#### [TASK TO COMPLETE]
The number of lines holding "Source" in the listing below is all you should give.

#### [DATA]
▬▬▬▬▬▬▬▬▬▬

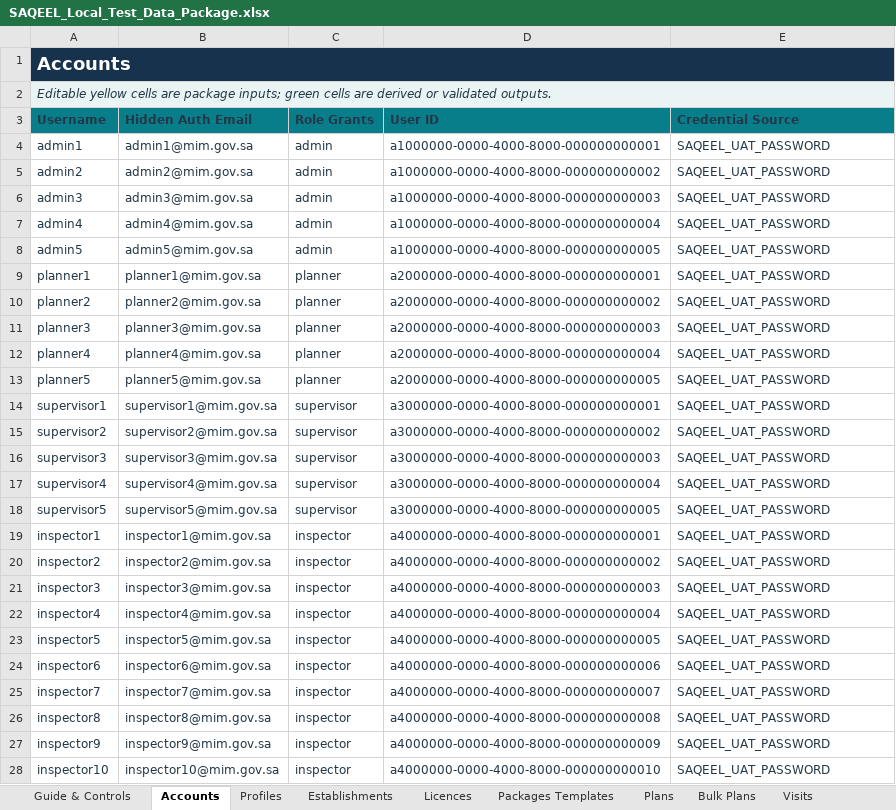
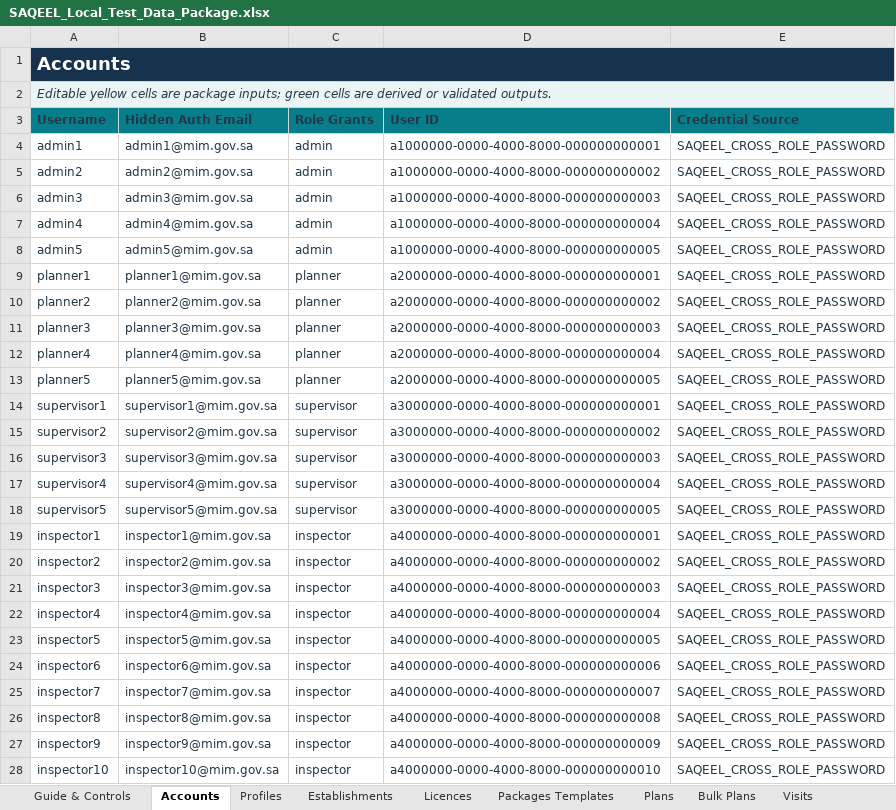
Before and after one commit to Vikram-Indla/Inspection, an Excel workbook: outputs/019fbd0c-8368-7a72-819b-32653b4d1e65/SAQEEL_Local_Test_Data_Package.xlsx, sheet Accounts, drawn as a sheet; only a part is shown; values as stored, in another font and other column widths than the file's, no borders; table styles not drawn; the diff covers the shown part only; the diff names each change by its address in the sheet, - before the commit and + after, or states it on an @@ line.

```diff
--- a/outputs/019fbd0c-8368-7a72-819b-32653b4d1e65/SAQEEL_Local_Test_Data_Package.xlsx (sheet Accounts)
+++ b/outputs/019fbd0c-8368-7a72-819b-32653b4d1e65/SAQEEL_Local_Test_Data_Package.xlsx (sheet Accounts)
-E4:E28 (Credential Source): SAQEEL_UAT_PASSWORD
+E4:E28 (Credential Source): SAQEEL_CROSS_ROLE_PASSWORD
```
Also changed, not shown: 22 edited cells elsewhere in this sheet, 9 other files.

▬▬▬▬▬▬▬▬▬▬

#### [EXERCISE SOLUTION]
2